Let’s talk compound interest. It sounds dull and boring and a finance-y term that isn’t worth knowing about, but it’s actually a super easy tool that can help you save big money with minimal effort. And we’re all about that at The Broke Generation, as you know. Albert Einstein even said it was the 8th wonder of the world, so that’s pretty neat.

What is compound interest?

In short, compound interest is interest on your interest. You’re probably familiar with simple interest, which is the interest your money earns in your bank account. Unfortunately for our generation, interest rates have been pretty low for much of our working lives, so we’ve not reaped a whole lot of the rewards yet. 

Compound interest is the interest you earn on the interest you’ve already earned. So say you’ve got $10,000 in a savings account, and each month your bank pays your interest into your account. Right now you’re probably hardly batting an eyelid at that interest because if you’re on, let’s say, 1.8% rate, that’s $180 per year, which means $15 per month.

But, when you consistently leave that $180 a year in your account to earn its own interest, that’s when you start seeing compound interest at work. Of course, it takes a long time for this to bring home the big bucks, but lucky for us, we’re millennials, which means we might not own big properties but we got time to play with. 

How does compound interest work?

Compound interest accumulates over time, and the more money you deposit, the more interest you can earn and therefore the more compound interest you can earn.

Let’s take a look at compound interest at work – assuming you start with $0 in your account.

Here I’ve used a 3% interest rate, which no, isn’t available right now. But historically, interest rates recover and grow again, so over our long periods of time, we’re likely going to see higher rates. To be honest, 3% is incredible conservative for these long periods of time, but I want this to seem as realistic and achievable as possible for you.


Amount invested How often How long Closing balance Deposits v interest
$10 Weekly 30 years $25,252 Deposits: $15,600

Interest: $9,652

$100 Weekly 15 years $98,355 Deposits: $78,000

Interest: $20,355

$100 Monthly 20 years $32,830 Deposits: $24,000

Interest: $8,830

$200 Monthly 30 years $116,574 Deposits: $72,000

Interest: $44,547


Now, the really sweet spot with compound interest is when the total interest earned exceeds the amount you’ve deposited. This tends to require higher interest rates, but like I said, 3% for these calculations is incredibly conservative. 

Here are a couple of examples of that in action. For these I’ve used a 5% interest rate.


Amount invested How often How long Closing balance Deposits v interest
$250 Monthly 30 years $208,065 Deposits: $90,000

Interest: $118,065

$5 Weekly 30 years $18,032 Deposits: $7,800

Interest: $18,032

How can I save more with compound interest?

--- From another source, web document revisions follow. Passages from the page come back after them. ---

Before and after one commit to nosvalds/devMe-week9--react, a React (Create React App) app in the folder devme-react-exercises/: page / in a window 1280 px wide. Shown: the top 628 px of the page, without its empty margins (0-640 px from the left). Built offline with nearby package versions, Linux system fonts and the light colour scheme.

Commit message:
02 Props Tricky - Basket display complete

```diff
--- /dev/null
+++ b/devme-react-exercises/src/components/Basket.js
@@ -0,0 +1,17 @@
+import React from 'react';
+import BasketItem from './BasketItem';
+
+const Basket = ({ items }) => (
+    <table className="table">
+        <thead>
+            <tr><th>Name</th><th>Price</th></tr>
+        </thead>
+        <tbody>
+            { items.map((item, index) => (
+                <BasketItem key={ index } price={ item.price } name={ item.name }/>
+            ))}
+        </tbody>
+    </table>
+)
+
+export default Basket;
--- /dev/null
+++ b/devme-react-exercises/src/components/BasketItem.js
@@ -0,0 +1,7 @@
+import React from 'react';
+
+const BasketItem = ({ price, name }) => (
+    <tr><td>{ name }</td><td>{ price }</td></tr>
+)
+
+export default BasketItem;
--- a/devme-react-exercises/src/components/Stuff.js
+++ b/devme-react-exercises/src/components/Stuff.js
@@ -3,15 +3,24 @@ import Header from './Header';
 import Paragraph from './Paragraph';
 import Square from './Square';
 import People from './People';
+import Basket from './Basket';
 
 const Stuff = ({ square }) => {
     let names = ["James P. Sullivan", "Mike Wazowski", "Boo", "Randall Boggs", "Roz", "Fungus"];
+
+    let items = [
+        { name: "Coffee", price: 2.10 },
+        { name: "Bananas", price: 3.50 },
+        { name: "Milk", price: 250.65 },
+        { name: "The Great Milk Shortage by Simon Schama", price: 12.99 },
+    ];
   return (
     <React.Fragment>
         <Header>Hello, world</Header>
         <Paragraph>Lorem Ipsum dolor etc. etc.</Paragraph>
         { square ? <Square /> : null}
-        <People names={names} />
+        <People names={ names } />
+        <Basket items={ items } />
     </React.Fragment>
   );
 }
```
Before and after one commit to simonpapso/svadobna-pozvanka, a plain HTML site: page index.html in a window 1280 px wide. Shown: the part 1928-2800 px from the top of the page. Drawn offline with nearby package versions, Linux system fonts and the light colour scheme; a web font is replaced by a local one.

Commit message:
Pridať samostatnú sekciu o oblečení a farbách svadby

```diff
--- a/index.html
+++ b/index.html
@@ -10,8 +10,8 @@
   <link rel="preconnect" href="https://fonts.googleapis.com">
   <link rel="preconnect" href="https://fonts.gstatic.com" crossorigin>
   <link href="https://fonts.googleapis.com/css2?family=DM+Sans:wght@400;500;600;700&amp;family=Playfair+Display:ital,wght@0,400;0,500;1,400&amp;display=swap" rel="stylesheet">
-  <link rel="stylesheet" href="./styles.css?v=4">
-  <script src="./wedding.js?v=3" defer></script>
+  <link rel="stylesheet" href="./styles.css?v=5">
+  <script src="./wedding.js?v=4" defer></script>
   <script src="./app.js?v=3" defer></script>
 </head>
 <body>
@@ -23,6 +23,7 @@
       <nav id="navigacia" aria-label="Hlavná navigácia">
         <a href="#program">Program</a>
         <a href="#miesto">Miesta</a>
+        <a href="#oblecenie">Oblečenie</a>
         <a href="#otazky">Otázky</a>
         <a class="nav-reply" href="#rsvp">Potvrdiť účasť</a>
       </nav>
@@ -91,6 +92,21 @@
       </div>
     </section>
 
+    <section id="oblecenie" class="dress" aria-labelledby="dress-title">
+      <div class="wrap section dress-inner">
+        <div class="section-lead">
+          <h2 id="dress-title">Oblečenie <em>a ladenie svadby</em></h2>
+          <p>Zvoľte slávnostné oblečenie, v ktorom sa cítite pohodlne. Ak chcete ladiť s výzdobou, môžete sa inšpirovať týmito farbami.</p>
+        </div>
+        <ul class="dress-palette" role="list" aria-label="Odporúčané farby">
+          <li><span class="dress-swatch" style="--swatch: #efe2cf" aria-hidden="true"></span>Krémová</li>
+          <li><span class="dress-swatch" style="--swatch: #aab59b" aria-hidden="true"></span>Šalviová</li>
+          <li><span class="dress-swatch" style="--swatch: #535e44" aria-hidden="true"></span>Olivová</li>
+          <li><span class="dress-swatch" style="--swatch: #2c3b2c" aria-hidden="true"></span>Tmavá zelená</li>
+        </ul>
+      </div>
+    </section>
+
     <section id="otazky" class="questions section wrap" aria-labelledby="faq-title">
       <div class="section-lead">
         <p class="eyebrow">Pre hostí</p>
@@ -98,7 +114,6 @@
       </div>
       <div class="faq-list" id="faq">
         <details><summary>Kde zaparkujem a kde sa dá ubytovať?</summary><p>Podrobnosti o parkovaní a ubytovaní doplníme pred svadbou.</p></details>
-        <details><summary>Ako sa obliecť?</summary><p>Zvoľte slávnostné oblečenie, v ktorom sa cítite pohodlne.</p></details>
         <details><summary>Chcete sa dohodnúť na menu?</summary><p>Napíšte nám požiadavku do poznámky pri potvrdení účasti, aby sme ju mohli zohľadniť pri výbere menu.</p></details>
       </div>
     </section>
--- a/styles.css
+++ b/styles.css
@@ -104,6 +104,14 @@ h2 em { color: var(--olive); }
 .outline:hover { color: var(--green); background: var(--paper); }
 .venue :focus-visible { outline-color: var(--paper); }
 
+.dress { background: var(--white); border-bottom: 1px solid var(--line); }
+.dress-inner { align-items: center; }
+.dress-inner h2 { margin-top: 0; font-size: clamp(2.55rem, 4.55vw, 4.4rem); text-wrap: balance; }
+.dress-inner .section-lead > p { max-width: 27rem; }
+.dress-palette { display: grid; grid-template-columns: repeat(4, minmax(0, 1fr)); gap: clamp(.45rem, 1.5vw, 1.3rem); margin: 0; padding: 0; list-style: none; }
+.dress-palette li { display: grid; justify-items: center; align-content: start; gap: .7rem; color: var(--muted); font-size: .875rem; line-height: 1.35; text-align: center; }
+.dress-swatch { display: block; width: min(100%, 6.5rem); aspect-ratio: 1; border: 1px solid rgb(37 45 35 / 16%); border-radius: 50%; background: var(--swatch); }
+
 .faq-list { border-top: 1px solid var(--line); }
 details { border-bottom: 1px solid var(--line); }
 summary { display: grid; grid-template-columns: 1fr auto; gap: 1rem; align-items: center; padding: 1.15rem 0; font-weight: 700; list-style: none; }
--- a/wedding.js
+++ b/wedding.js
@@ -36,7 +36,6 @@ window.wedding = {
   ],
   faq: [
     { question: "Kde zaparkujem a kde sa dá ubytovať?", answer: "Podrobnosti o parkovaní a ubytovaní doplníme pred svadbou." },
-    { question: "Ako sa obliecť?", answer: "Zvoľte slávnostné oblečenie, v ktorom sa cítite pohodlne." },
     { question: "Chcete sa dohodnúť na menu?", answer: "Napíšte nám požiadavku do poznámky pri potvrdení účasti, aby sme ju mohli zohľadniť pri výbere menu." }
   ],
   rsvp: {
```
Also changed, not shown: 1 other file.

The key with compound interest is to firstly, keep saving regularly into a high interest savings account – as high as you can get at the time. Don’t be afraid to switch. Small percentage differences will add up over the long term.

Continuing to save small amounts regularly will allow you to make the most of compound interest because it let’s it do exactly that – compound. 

What about investments?

In times when interest rates are extremely low and sometimes don’t even exceed inflation, investing can be a smart way to enjoy compounding returns on a larger scale.

That said, investments carry risks that saving doesn’t. When you invest in the share market, you’re investing in businesses – which can lose money, and so too can the value of your share. When you save, you’re literally just stashing away your cash and the bank is paying you interest on it. 

Investments benefit from compounding returns in the same way. When you reinvest your returns, you earn returns on those returns – just like the interest example. Plus, long term investing can see you earn average return rates of 8% or more. 

Let’s look at compounding returns in action in an investment setting. Here I’ve used a 6% return rate.


Amount invested How often How long Closing balance Investments v returns
$20 Weekly 20 years $40,044 Investments: $20,800

Returns: $19,244

$200 Monthly 30 years $200,903 Investments: $72,000

Returns: $128,903


If you’re keen to know more about small, consistent investment amounts, read my Simple Guide to Microinvesting. 

I hope that makes compound interest a whole lot more clear, understandable, and freaking exciting because HELLO big savings, minimal effort, and plenty of spare cash for Aperol spritzs and a box of nuggets on the way home. Boom!


How To Use Compound Interest To Boost Your Savings